This report emerges as COVID-19 has proven that science is inherently international and as a new Administration has an opportunity to ensure that the United States will not be isolated from the next generation of international scientific partnerships. With clear goals and support, the United States will be well-equipped to participate in the planning and development of global scientific discoveries.

The benefits of international scientific collaboration for the United States and the world are substantial and eclipse the challenges they can present. But without addressing the stressors, the potential of large-scale science will not be realized. The report presents 10 mechanisms for improved U.S. operation and support of large-scale science under four major principles:   

  • Prioritize excellence and impact
  • Define scope and management
  • Meet commitments
  • Adhere to ethical standards

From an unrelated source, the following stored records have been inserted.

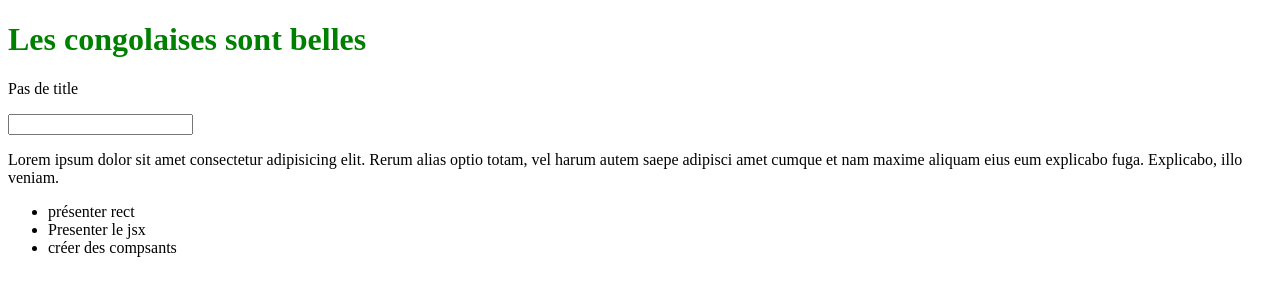
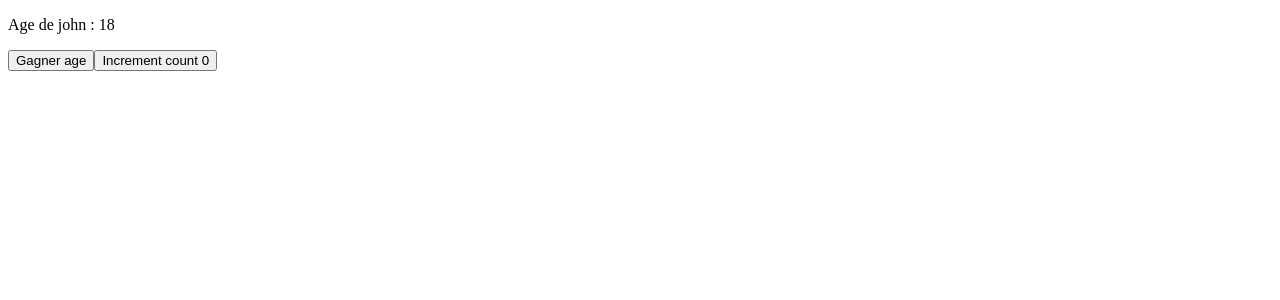
Before and after one commit to dzeko003/formation-react, a React (Vite) app: page / in a window 1280 px wide. Shown: the top 300 px of the page. Built offline with nearby package versions, Linux system fonts and the light colour scheme.

Commit message:
comprendre le hook use state

```diff
--- a/src/App.jsx
+++ b/src/App.jsx
@@ -1,55 +1,33 @@
-const title = "Bonjour les gens";
-
-const style = { color: "red", backgroundColor: "blue" };
-
-const showTitle = false;
-
-const todos = [
-  'présenter rect',
-  'Presenter le jsx',
-  'créer des compsants'
-]
+import { useState } from "react";
 
 function App() {
-  const handleClick = (e) => {
-    console.log(e);
-    alert(" J'ai cliqué sur le titre");
-  };
+
+  const [count , setCount] = useState(0)
+
+    const [person , setPerson] = useState({
+      firstName : 'john',
+      lastName : 'Doe',
+      age : 18
+    })
+
+
+  const incrementAge = () =>{
+
+    setPerson({...person , age:person.age +1})
+
+  }
+
+  const incrementCount = () =>{
+      setCount(count +1)
+  }
 
   return (
     <>
-      <Title color='green' id='greenTitle' className='green'>Les congolaises sont belles</Title>
-      {showTitle ?
-        (
-        <h1 onClick={handleClick} id="title" className="title" style={style}>
-          {title}
-        </h1>
-        ) :
-
-        (
-        <p>Pas de title</p>
-        )
-      }
-
-      <input type="text" />
-      <p>
-        Lorem ipsum dolor sit amet consectetur adipisicing elit. Rerum alias
-        optio totam, vel harum autem saepe adipisci amet cumque et nam maxime
-        aliquam eius eum explicabo fuga. Explicabo, illo veniam.
-      </p>
-
-      <ul>
-        {todos.map(todo => (<li key={todo}>{todo}</li>))}
-      </ul>
+      <p> Age de {person.firstName} : {person.age}</p>
+      <button onClick={incrementAge}>Gagner age</button>
+      <button onClick={incrementCount}>Increment count {count}</button>
     </>
   );
 }
 
-function Title({color , children , hidden , ...props}){
-  if(hidden){
-    return null
-  }
-  return <h1 style={{color:color}} {...props}>{children}</h1>
-}
-
 export default App;
```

“The Academy’s work to improve international scientific partnerships is rooted in a commitment to scientific research and discovery; it is also informed by our recognition that international scientific partnerships promote openness, trust, and diplomacy,” said David W. Oxtoby, the President of the American Academy of Arts and Sciences. “The Academy’s mission is to advance the public good and when the United States is engaged in large-scale science conducted at its best, we are both increasing scientific knowledge and strengthening international relations.”

The Alfred P. Sloan, William and Flora Hewlett, and Gordon and Betty Moore Foundations provided key financial support of this initiative.

The report is online in its entirety and print copies can be ordered.



Challenges for International Scientific Partnerships

Arthur I. Bienenstock and Peter F. Michelson